* [THE PROBLEM]
Repeat each record exactly as written, and drop any images.

*** SOURCE MATERIAL Section Begins ***

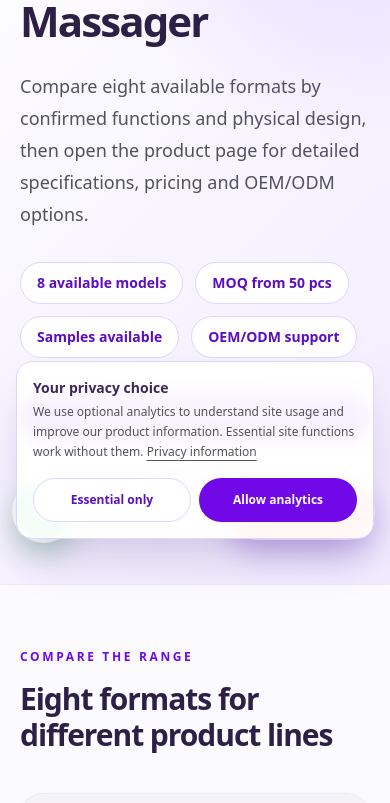
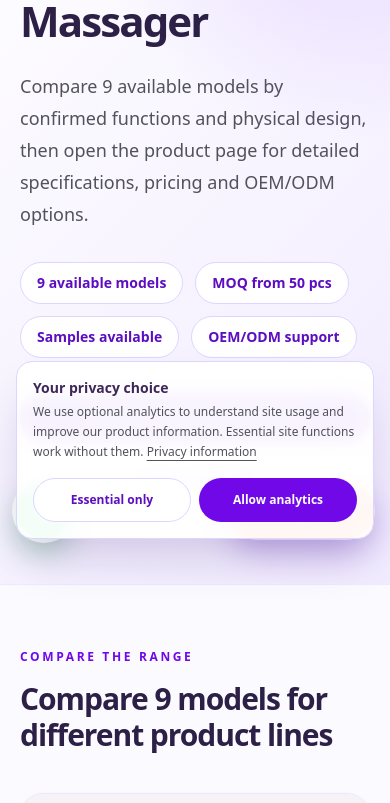
Before and after one commit to Su948/jamooz-site, a Next.js app: page /guides/neck-shoulder-massager-selection in a window 390 px wide. Shown: the part 289-1092 px from the top of the page. Built offline with nearby package versions, Linux system fonts and the light colour scheme; no server answers.

Commit message:
Keep neck selection guide in sync with nine live models

```diff
--- a/src/app/guides/neck-shoulder-massager-selection/page.tsx
+++ b/src/app/guides/neck-shoulder-massager-selection/page.tsx
@@ -2,17 +2,18 @@ import type { Metadata } from "next";
 import Image from "next/image";
 import Link from "next/link";
 import Breadcrumbs from "@/components/Breadcrumbs";
+import { jmzCspl005 } from "@/lib/preview-products/november-products";
 
 const pagePath = "/guides/neck-shoulder-massager-selection";
 
 export const metadata: Metadata = {
   title: "Neck & Shoulder Massager Selection Guide | JAMOOZ",
-  description: "Compare eight JAMOOZ neck and shoulder massagers by format, confirmed functions and buyer use case for wholesale, private label and OEM/ODM projects.",
+  description: "Compare JAMOOZ neck and shoulder massagers by format, confirmed functions and buyer use case for wholesale, private label and OEM/ODM projects.",
   alternates: { canonical: pagePath },
   robots: { index: true, follow: true },
   openGraph: {
     title: "Neck & Shoulder Massager Selection Guide | JAMOOZ",
-    description: "Compare eight neck and shoulder massage-device formats for wholesale and OEM/ODM projects.",
+    description: "Compare neck and shoulder massage-device formats for wholesale and OEM/ODM projects.",
     url: pagePath,
     type: "article",
     images: [{ url: "/products/jmz-706h/01-home-card-wide.png", width: 1200, height: 630, alt: "JAMOOZ neck and shoulder massage devices" }],
@@ -28,6 +29,7 @@ const products = [
   { model: "JMZ-CSPL002", name: "Neck Pinch Massage Pillow", image: "/products/jmz-cspl002/01-hero.webp", href: "/products/jmz-cspl002", tags: ["Kneading & pinching", "Heating", "2500mAh", "1.4kg"] },
   { model: "JMZ-CSPL003", name: "Mini Kneading Neck Massage Pillow", image: "/products/jmz-cspl003/01-hero.webp", href: "/products/jmz-cspl003", tags: ["4-point kneading", "2 intensity levels", "2000mAh", "1.1kg"] },
   { model: "JMZ-R006", name: "3D Kneading Neck & Shoulder Massager", image: "/products/jmz-r006/JMZ-R006-02-hero.png", href: "/products/jmz-r006", tags: ["3D kneading", "Heating", "Type-C", "USB rechargeable"] },
+  { model: jmzCspl005.model, name: jmzCspl005.name, image: jmzCspl005.gallery[0].src, href: `/products/${jmzCspl005.slug}`, tags: jmzCspl005.badges },
 ] as const;
 
 const buyerChecks = [
@@ -63,9 +65,9 @@ export default function NeckShoulderSelectionGuidePage() {
           <div className="mt-10 max-w-5xl">
             <p className="text-xs font-black uppercase tracking-[0.24em] text-violet-700">Product selection guide</p>
             <h1 className="mt-5 text-[42px] font-semibold leading-[1.03] tracking-[-0.045em] sm:text-6xl lg:text-[68px]">Choose the Right Neck &amp; Shoulder Massager</h1>
-            <p className="mt-7 max-w-3xl text-lg leading-8 text-zinc-600">Compare eight available formats by confirmed functions and physical design, then open the product page for detailed specifications, pricing and OEM/ODM options.</p>
+            <p className="mt-7 max-w-3xl text-lg leading-8 text-zinc-600">Compare {products.length} available models by confirmed functions and physical design, then open the product page for detailed specifications, pricing and OEM/ODM options.</p>
             <div className="mt-8 flex flex-wrap gap-3">
-              {["8 available models", "MOQ from 50 pcs", "Samples available", "OEM/ODM support"].map((item) => <span key={item} className="rounded-full border border-violet-200 bg-white px-4 py-2.5 text-sm font-bold text-violet-800">{item}</span>)}
+              {[`${products.length} available models`, "MOQ from 50 pcs", "Samples available", "OEM/ODM support"].map((item) => <span key={item} className="rounded-full border border-violet-200 bg-white px-4 py-2.5 text-sm font-bold text-violet-800">{item}</span>)}
             </div>
             <div className="mt-9 flex flex-col gap-3 sm:flex-row">
               <Link href="/rfq" className="inline-flex min-h-12 items-center justify-center rounded-full bg-violet-700 px-7 py-3.5 text-sm font-black text-white transition hover:bg-violet-800">REQUEST A RECOMMENDATION</Link>
@@ -78,7 +80,7 @@ export default function NeckShoulderSelectionGuidePage() {
       <section className="py-16 sm:py-20">
         <div className="mx-auto max-w-[1320px] px-5 sm:px-8">
           <p className="text-xs font-black uppercase tracking-[0.22em] text-violet-700">Compare the range</p>
-          <h2 className="mt-4 max-w-3xl text-3xl font-semibold tracking-[-0.035em] sm:text-5xl">Eight formats for different product lines</h2>
+          <h2 className="mt-4 max-w-3xl text-3xl font-semibold tracking-[-0.035em] sm:text-5xl">Compare {products.length} models for different product lines</h2>
           <div className="mt-10 grid gap-6 md:grid-cols-2 xl:grid-cols-3">
             {products.map((product) => (
               <article key={product.model} className="overflow-hidden rounded-3xl border border-violet-100 bg-white shadow-sm transition hover:-translate-y-1 hover:shadow-xl hover:shadow-violet-950/8">
--- a/src/app/preview/products/neck-shoulder-massagers/page.tsx
+++ b/src/app/preview/products/neck-shoulder-massagers/page.tsx
@@ -62,7 +62,7 @@ export default function NeckCategoryPreview({ showPreviewNotice = true }: { show
     </section>
 
     <section id="range" className="mx-auto max-w-[1280px] scroll-mt-24 px-5 py-12 sm:px-8 sm:py-16">
-      <div className="mb-7 flex flex-wrap items-end justify-between gap-4"><div><p className="text-xs font-bold uppercase tracking-widest text-violet-600">The collection</p><h2 className="mt-2 text-3xl font-semibold tracking-tight">Find your next neck-care product.</h2></div><span className="text-sm text-zinc-500">Compare product specifications</span></div>
+      <div className="mb-7 flex flex-wrap items-end justify-between gap-4"><div><p className="text-xs font-bold uppercase tracking-widest text-violet-600">The collection</p><h2 className="mt-2 text-3xl font-semibold tracking-tight">Find your next neck-care product.</h2></div><span className="text-sm text-zinc-500">{products.length} models · Compare product specifications</span></div>
       <div className="grid gap-5 sm:grid-cols-2 xl:grid-cols-4">{products.map(p=><article key={p.slug} className="flex overflow-hidden rounded-2xl border border-violet-100 bg-white flex-col"><Link href={`/products/${p.slug}`} className="block bg-[#f3f2f6] p-4"><Image src={previewImages[p.slug] ?? p.gallery[0].src} alt={p.gallery[0].alt} width={520} height={390} className="aspect-[4/3] w-full object-contain mix-blend-multiply"/></Link><div className="flex flex-1 flex-col p-5"><p className="text-[11px] font-bold tracking-wider text-violet-600">{p.model}</p><h3 className="mt-2 text-lg font-semibold leading-6">{p.name}</h3><p className="mt-3 text-xs leading-6 text-zinc-500">{p.badges.slice(0,3).join(' · ')}</p><div className="mt-auto pt-5"><p className="text-sm font-semibold">{price(p)}</p><Link href={`/products/${p.slug}`} className="mt-4 flex min-h-11 items-center justify-between border-t border-violet-100 pt-3 text-sm font-semibold text-violet-700">View Product <span aria-hidden="true">→</span></Link></div></div></article>)}</div>
     </section>
 
```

*** SOURCE MATERIAL Section Ends ***

* [EXERCISE SOLUTION]
Before and after one commit to Su948/jamooz-site, a Next.js app: page /guides/neck-shoulder-massager-selection in a window 390 px wide. Shown: the part 289-1092 px from the top of the page. Built offline with nearby package versions, Linux system fonts and the light colour scheme; no server answers.

Commit message:
Keep neck selection guide in sync with nine live models

```diff
--- a/src/app/guides/neck-shoulder-massager-selection/page.tsx
+++ b/src/app/guides/neck-shoulder-massager-selection/page.tsx
@@ -2,17 +2,18 @@ import type { Metadata } from "next";
 import Image from "next/image";
 import Link from "next/link";
 import Breadcrumbs from "@/components/Breadcrumbs";
+import { jmzCspl005 } from "@/lib/preview-products/november-products";
 
 const pagePath = "/guides/neck-shoulder-massager-selection";
 
 export const metadata: Metadata = {
   title: "Neck & Shoulder Massager Selection Guide | JAMOOZ",
-  description: "Compare eight JAMOOZ neck and shoulder massagers by format, confirmed functions and buyer use case for wholesale, private label and OEM/ODM projects.",
+  description: "Compare JAMOOZ neck and shoulder massagers by format, confirmed functions and buyer use case for wholesale, private label and OEM/ODM projects.",
   alternates: { canonical: pagePath },
   robots: { index: true, follow: true },
   openGraph: {
     title: "Neck & Shoulder Massager Selection Guide | JAMOOZ",
-    description: "Compare eight neck and shoulder massage-device formats for wholesale and OEM/ODM projects.",
+    description: "Compare neck and shoulder massage-device formats for wholesale and OEM/ODM projects.",
     url: pagePath,
     type: "article",
     images: [{ url: "/products/jmz-706h/01-home-card-wide.png", width: 1200, height: 630, alt: "JAMOOZ neck and shoulder massage devices" }],
@@ -28,6 +29,7 @@ const products = [
   { model: "JMZ-CSPL002", name: "Neck Pinch Massage Pillow", image: "/products/jmz-cspl002/01-hero.webp", href: "/products/jmz-cspl002", tags: ["Kneading & pinching", "Heating", "2500mAh", "1.4kg"] },
   { model: "JMZ-CSPL003", name: "Mini Kneading Neck Massage Pillow", image: "/products/jmz-cspl003/01-hero.webp", href: "/products/jmz-cspl003", tags: ["4-point kneading", "2 intensity levels", "2000mAh", "1.1kg"] },
   { model: "JMZ-R006", name: "3D Kneading Neck & Shoulder Massager", image: "/products/jmz-r006/JMZ-R006-02-hero.png", href: "/products/jmz-r006", tags: ["3D kneading", "Heating", "Type-C", "USB rechargeable"] },
+  { model: jmzCspl005.model, name: jmzCspl005.name, image: jmzCspl005.gallery[0].src, href: `/products/${jmzCspl005.slug}`, tags: jmzCspl005.badges },
 ] as const;
 
 const buyerChecks = [
@@ -63,9 +65,9 @@ export default function NeckShoulderSelectionGuidePage() {
           <div className="mt-10 max-w-5xl">
             <p className="text-xs font-black uppercase tracking-[0.24em] text-violet-700">Product selection guide</p>
             <h1 className="mt-5 text-[42px] font-semibold leading-[1.03] tracking-[-0.045em] sm:text-6xl lg:text-[68px]">Choose the Right Neck &amp; Shoulder Massager</h1>
-            <p className="mt-7 max-w-3xl text-lg leading-8 text-zinc-600">Compare eight available formats by confirmed functions and physical design, then open the product page for detailed specifications, pricing and OEM/ODM options.</p>
+            <p className="mt-7 max-w-3xl text-lg leading-8 text-zinc-600">Compare {products.length} available models by confirmed functions and physical design, then open the product page for detailed specifications, pricing and OEM/ODM options.</p>
             <div className="mt-8 flex flex-wrap gap-3">
-              {["8 available models", "MOQ from 50 pcs", "Samples available", "OEM/ODM support"].map((item) => <span key={item} className="rounded-full border border-violet-200 bg-white px-4 py-2.5 text-sm font-bold text-violet-800">{item}</span>)}
+              {[`${products.length} available models`, "MOQ from 50 pcs", "Samples available", "OEM/ODM support"].map((item) => <span key={item} className="rounded-full border border-violet-200 bg-white px-4 py-2.5 text-sm font-bold text-violet-800">{item}</span>)}
             </div>
             <div className="mt-9 flex flex-col gap-3 sm:flex-row">
               <Link href="/rfq" className="inline-flex min-h-12 items-center justify-center rounded-full bg-violet-700 px-7 py-3.5 text-sm font-black text-white transition hover:bg-violet-800">REQUEST A RECOMMENDATION</Link>
@@ -78,7 +80,7 @@ export default function NeckShoulderSelectionGuidePage() {
       <section className="py-16 sm:py-20">
         <div className="mx-auto max-w-[1320px] px-5 sm:px-8">
           <p className="text-xs font-black uppercase tracking-[0.22em] text-violet-700">Compare the range</p>
-          <h2 className="mt-4 max-w-3xl text-3xl font-semibold tracking-[-0.035em] sm:text-5xl">Eight formats for different product lines</h2>
+          <h2 className="mt-4 max-w-3xl text-3xl font-semibold tracking-[-0.035em] sm:text-5xl">Compare {products.length} models for different product lines</h2>
           <div className="mt-10 grid gap-6 md:grid-cols-2 xl:grid-cols-3">
             {products.map((product) => (
               <article key={product.model} className="overflow-hidden rounded-3xl border border-violet-100 bg-white shadow-sm transition hover:-translate-y-1 hover:shadow-xl hover:shadow-violet-950/8">
--- a/src/app/preview/products/neck-shoulder-massagers/page.tsx
+++ b/src/app/preview/products/neck-shoulder-massagers/page.tsx
@@ -62,7 +62,7 @@ export default function NeckCategoryPreview({ showPreviewNotice = true }: { show
     </section>
 
     <section id="range" className="mx-auto max-w-[1280px] scroll-mt-24 px-5 py-12 sm:px-8 sm:py-16">
-      <div className="mb-7 flex flex-wrap items-end justify-between gap-4"><div><p className="text-xs font-bold uppercase tracking-widest text-violet-600">The collection</p><h2 className="mt-2 text-3xl font-semibold tracking-tight">Find your next neck-care product.</h2></div><span className="text-sm text-zinc-500">Compare product specifications</span></div>
+      <div className="mb-7 flex flex-wrap items-end justify-between gap-4"><div><p className="text-xs font-bold uppercase tracking-widest text-violet-600">The collection</p><h2 className="mt-2 text-3xl font-semibold tracking-tight">Find your next neck-care product.</h2></div><span className="text-sm text-zinc-500">{products.length} models · Compare product specifications</span></div>
       <div className="grid gap-5 sm:grid-cols-2 xl:grid-cols-4">{products.map(p=><article key={p.slug} className="flex overflow-hidden rounded-2xl border border-violet-100 bg-white flex-col"><Link href={`/products/${p.slug}`} className="block bg-[#f3f2f6] p-4"><Image src={previewImages[p.slug] ?? p.gallery[0].src} alt={p.gallery[0].alt} width={520} height={390} className="aspect-[4/3] w-full object-contain mix-blend-multiply"/></Link><div className="flex flex-1 flex-col p-5"><p className="text-[11px] font-bold tracking-wider text-violet-600">{p.model}</p><h3 className="mt-2 text-lg font-semibold leading-6">{p.name}</h3><p className="mt-3 text-xs leading-6 text-zinc-500">{p.badges.slice(0,3).join(' · ')}</p><div className="mt-auto pt-5"><p className="text-sm font-semibold">{price(p)}</p><Link href={`/products/${p.slug}`} className="mt-4 flex min-h-11 items-center justify-between border-t border-violet-100 pt-3 text-sm font-semibold text-violet-700">View Product <span aria-hidden="true">→</span></Link></div></div></article>)}</div>
     </section>
 
```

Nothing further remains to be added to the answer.